One of the most-used assets from distribution trade associations NEDA and ECIA has been a published guideline to a standard manufacturer–distributor agreement, Doherty said. “This set of guidelines is often used in its entirety, without modifications, as it contains all the standard clauses in a typical agreement. A key tenet within the agreement is a bilateral indemnification clause. There is often very little debate or negotiation as it has joint benefits to both parties.”
When a situation arises involving litigation (as in Germany) or the threat of litigation — in Germany — the language is clear, Doherty explained. “Manufacturers have clear ownership to their IP and everything associated with it. The distributor has no rights to the underlying technology of the components sourced from the manufacturers they represent.
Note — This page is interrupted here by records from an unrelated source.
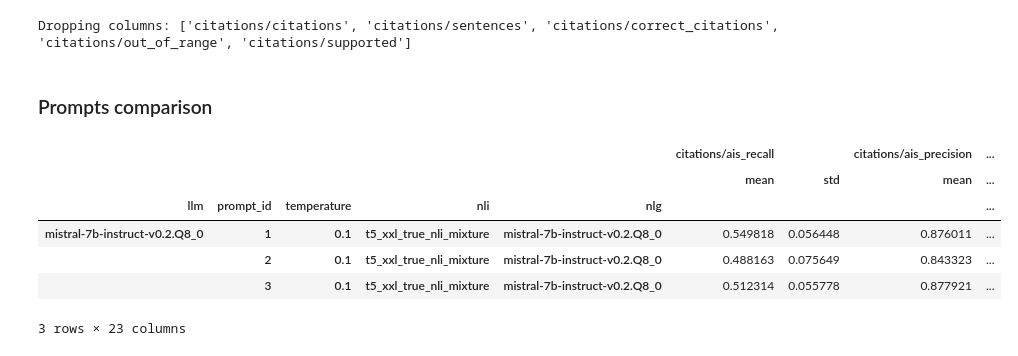
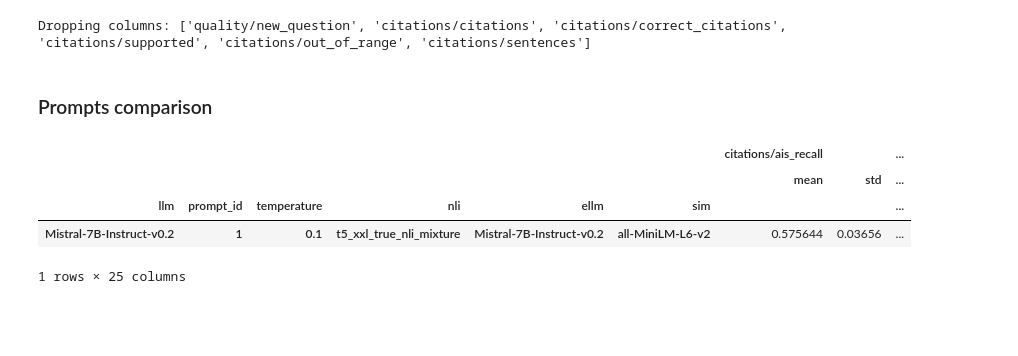
Before and after one commit to tdolega/rag-tge, a Jupyter notebook: src/results.ipynb, the cells around one changed output. Saved outputs shown, nothing was run; the diff lists cells and outputs as text; code cells hidden in the pictures; blank space fills up the shorter version.

```diff
--- a/src/results.ipynb
+++ b/src/results.ipynb
@@ -33,6 +34,6 @@ def results_as_pandas(filename):
 
 files = os.listdir(RESULTS_DIR)
 params_names = list(filename_to_obj(files[0]).keys())
-all_results = pd.concat([results_as_pandas(f) for f in files])
+all_results = pd.concat([results_as_pandas(f) for f in tqdm(files)])
 all_results.head()
 # %% [output]
@@ -50,7 +51,7 @@ drop_obj_cols.remove("question_id")
 print(f"Dropping columns: {drop_obj_cols}")
 all_num_results = all_results.drop(columns=drop_obj_cols)
 # %% [output]
-Dropping columns: ['citations/citations', 'citations/sentences', 'citations/correct_citations', 'citations/out_of_range', 'citations/supported']
+Dropping columns: ['quality/new_question', 'citations/citations', 'citations/correct_citations', 'citations/supported', 'citations/out_of_range', 'citations/sentences']
 # %%
 eval_split = all_num_results[all_num_results["question_idx"] < EVAL_SIZE]
 train_split = all_num_results[all_num_results["question_idx"] >= EVAL_SIZE]
@@ -71,13 +72,12 @@ if eval_results["n_questions"].nunique() != 1:
     print("Warning: not all rows in evaluation have the same number of examples")
 # %%
 display(Markdown("### Prompts comparison"))
-eval_results[eval_results.index.get_level_values("llm") == "mistral-7b-instruct-v0.2.Q8_0"]
+parameter_results = eval_results[eval_results.index.get_level_values("llm") == "Mistral-7B-Instruct-v0.2"]
+parameter_results[parameter_results.index.get_level_values("temperature") == "0.1"]
 # %% [output]
 ### Prompts comparison
-|  |  |  |  |  | citations/ais_recall |  | citations/ais_precision | ... |
-|  |  |  |  |  | mean | std | mean | ... |
-| llm | prompt_id | temperature | nli | nlg |  |  |  | ... |
-| mistral-7b-instruct-v0.2.Q8_0 | 1 | 0.1 | t5_xxl_true_nli_mixture | mistral-7b-instruct-v0.2.Q8_0 | 0.549818 | 0.056448 | 0.876011 | ... |
-|  | 2 | 0.1 | t5_xxl_true_nli_mixture | mistral-7b-instruct-v0.2.Q8_0 | 0.488163 | 0.075649 | 0.843323 | ... |
-|  | 3 | 0.1 | t5_xxl_true_nli_mixture | mistral-7b-instruct-v0.2.Q8_0 | 0.512314 | 0.055778 | 0.877921 | ... |
+|  |  |  |  |  |  | citations/ais_recall |  | ... |
+|  |  |  |  |  |  | mean | std | ... |
+| llm | prompt_id | temperature | nli | ellm | sim |  |  | ... |
+| Mistral-7B-Instruct-v0.2 | 1 | 0.1 | t5_xxl_true_nli_mixture | Mistral-7B-Instruct-v0.2 | all-MiniLM-L6-v2 | 0.575644 | 0.03656 | ... |
-3 rows × 23 columns
+1 rows × 25 columns
```
Also changed, not shown: parts of 6 cells of this notebook, 28 other files.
A distributor cannot on its own defend or settle with a plaintiff. The distributor’s role is to promptly notify the manufacturer of any outside notice it receives in this area and then essentially step away from the process.”
Similarly, the distributor typically indemnifies the manufacturer for any alteration or value add that has occurred that modifies the part in any way from its original form, fit or function, Doherty concluded.
Some experts believe the lawsuit could disrupt supply. GF’s suit could slow orders for TSMC, VLSI Research CEO Dan Hutcheson told EE Times. Bauman points to Taiwan as a key source of components and materials if the U.S.-China trade war continues.
“I have no idea of the merits of this lawsuit,” he added, “but to me it smells like a case of a company trying to squeeze the last few drops of income out of a failing business line. GlobalFoundries gave up trying to manufacture 5 nm microchips last year, ceding the entire market to TSMC. So, at this point, GlobalFoundries owners’ only real hope of achieving further return on their investment is through a patent lawsuit.”